SIR ROBERT DUDLEY
Published 1647, Florence
Size:18.75" X 28"
A very rare chart and the first sea chart devoted strictly to Hudson’s Bay that has been described by Philip Burden as “one of the most important maps of the region ever produced.” Of the three known states, this is the first state which is discerned by “d’Euro” being absent from the title in the cartouche. It is a rare find and only one other copy is known to exist.
Sir Robert Dudley’s depiction is partly derived from Hessel Gerritsz 1612 map Tabvla Navtica. However, Dudley adds greater detail and nomenclature to a region which was particularly important to the ongoing exploration for the coveted Northwest Passage. It is even postulated that Dudley might have been in possession of Henry Hudson’s original material when compiling information for this chart.
Dudley’s sea charts were originally published in Arcano del Mare, in 1647, a work described as “one of the greatest surviving textual and visual monuments to England’s growing engagement with the maritime world.” Only two editions of the Arcano del Mare were ever published, thus making his charts rare on the open market.
The relevance to cartography of Dudley’s sea charts comes from the fact that he was the first cartographer to publish a work charting the entire world using only Mercator’s projection with the addition of prevailing winds, ocean currents and magnetic declinations. As such, the importance of Mercator’s projection to sailing charts, is based on the fact that sailors could now use longitudes and latitudes to mark their headings. Prior to Mercator’s projection, rhumb lines emanating from wind roses were the conventional way for sailors to chart their course and determine distances, albeit from a distorted basis. By using Mercator’s projection, Dudley was able to produce charts using only longitudes and latitudes, yet still give mariners an appreciation of the distances and directions from one nautical point to another. The Arcano de Mare is also renowned for the first representation of Great-circle navigation where the shortest sailing distance between two points along a “great-circle” can be charted.
Dudley, a distinguished sailor in his own right following an expedition to the West Indies in 1594 and a successful raid on Cadiz, Spain, during the Anglo-Spanish war in 1596, was the illegitimate son of the Earl of Leicester. When Dudley was unsuccessful in 1605 to have his hereditary titles recognized by James I, Dudley left England and sought employment with the Medici Grand Duke of Tuscany, Ferdinando I, in Florence. It was during this time that Dudley embarked on his famous maritime Atlas.
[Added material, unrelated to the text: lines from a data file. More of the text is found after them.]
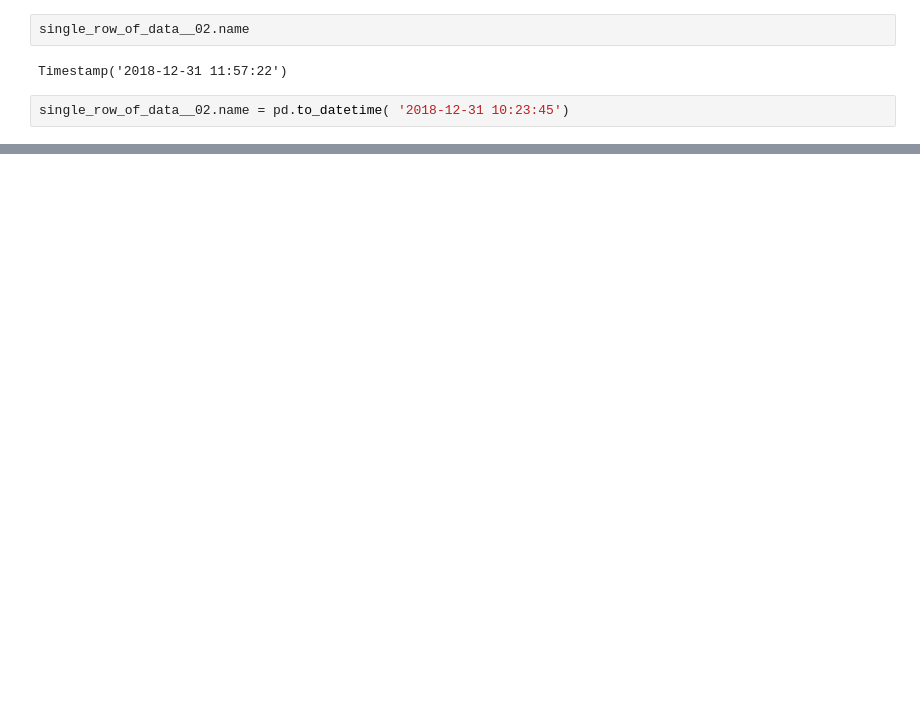
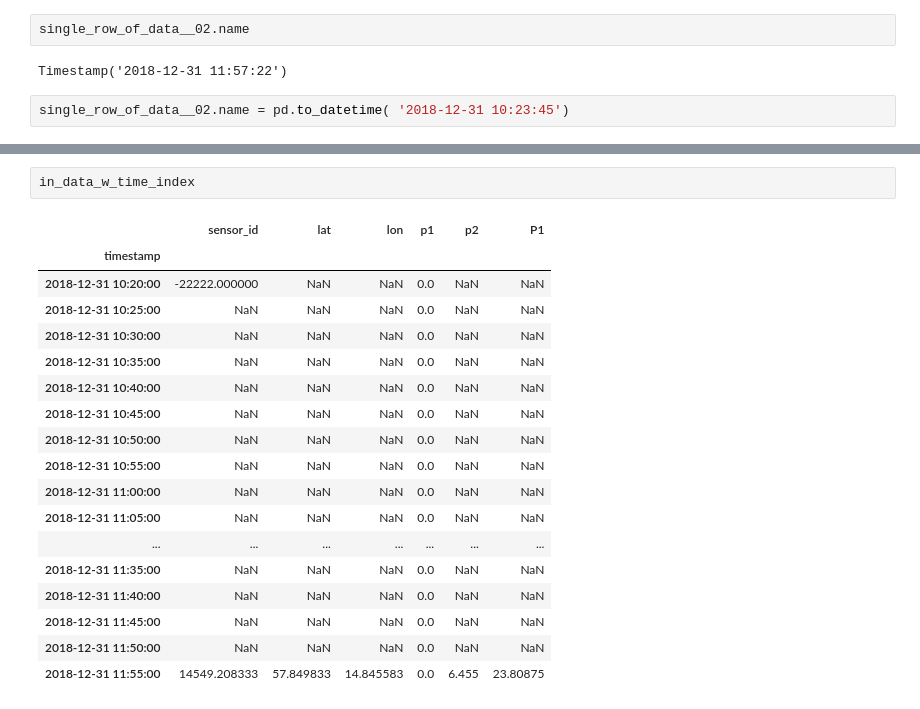
Before and after one commit to miskaknapek/dustmin_to_csv__various_code, a Jupyter notebook: luftdaten_dust_min_to_tabular_data__SCRATCHPAD_02-Copy1.ipynb, the cells around one changed output, grey strips where cells are left out. Drawn from its saved outputs; the diff is of its cells as text; blank space fills up the shorter version.

```diff
--- a/luftdaten_dust_min_to_tabular_data__SCRATCHPAD_02-Copy1.ipynb
+++ b/luftdaten_dust_min_to_tabular_data__SCRATCHPAD_02-Copy1.ipynb
@@ -782,0 +810,21 @@ in_data_w_time_index
+# %%
+in_data_w_time_index
+# %% [output]
+|  | sensor_id | lat | lon | p1 | p2 | P1 |
+| timestamp |  |  |  |  |  |  |
+| 2018-12-31 10:20:00 | -22222.000000 | NaN | NaN | 0.0 | NaN | NaN |
+| 2018-12-31 10:25:00 | NaN | NaN | NaN | 0.0 | NaN | NaN |
+| 2018-12-31 10:30:00 | NaN | NaN | NaN | 0.0 | NaN | NaN |
+| 2018-12-31 10:35:00 | NaN | NaN | NaN | 0.0 | NaN | NaN |
+| 2018-12-31 10:40:00 | NaN | NaN | NaN | 0.0 | NaN | NaN |
+| 2018-12-31 10:45:00 | NaN | NaN | NaN | 0.0 | NaN | NaN |
+| 2018-12-31 10:50:00 | NaN | NaN | NaN | 0.0 | NaN | NaN |
+| 2018-12-31 10:55:00 | NaN | NaN | NaN | 0.0 | NaN | NaN |
+| 2018-12-31 11:00:00 | NaN | NaN | NaN | 0.0 | NaN | NaN |
+| 2018-12-31 11:05:00 | NaN | NaN | NaN | 0.0 | NaN | NaN |
+| ... | ... | ... | ... | ... | ... | ... |
+| 2018-12-31 11:35:00 | NaN | NaN | NaN | 0.0 | NaN | NaN |
+| 2018-12-31 11:40:00 | NaN | NaN | NaN | 0.0 | NaN | NaN |
+| 2018-12-31 11:45:00 | NaN | NaN | NaN | 0.0 | NaN | NaN |
+| 2018-12-31 11:50:00 | NaN | NaN | NaN | 0.0 | NaN | NaN |
+| 2018-12-31 11:55:00 | 14549.208333 | 57.849833 | 14.845583 | 0.0 | 6.455 | 23.80875 |
```
Also changed, not shown: parts of 16 cells of this notebook, 1 other file.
Dudley’s Arcano del Mare follows in the footsteps of fellow English cartographer, Richard Hakluyt and was the first major cartographer to challenge the monopoly of Dutch mapmakers during their golden age of cartography.
Collectors are also drawn to Dudley’s charts because of their aesthetic beauty emanating from his use of the “alla cancellresca script” or Florentine style of calligraphy. In fact, Dudley’s attention to detail coupled with the fine engraving of Antonio Lucini, was a work that spanned over four decades and is a testament to the excellent workmanship that can still be appreciated three and half centuries later.
(Sources: The Sailings, National Imagery and Mapping Agency. Mentz, S. Secrets of the Sea, John Carter Brown Library. Burden 276, Kershaw 91 )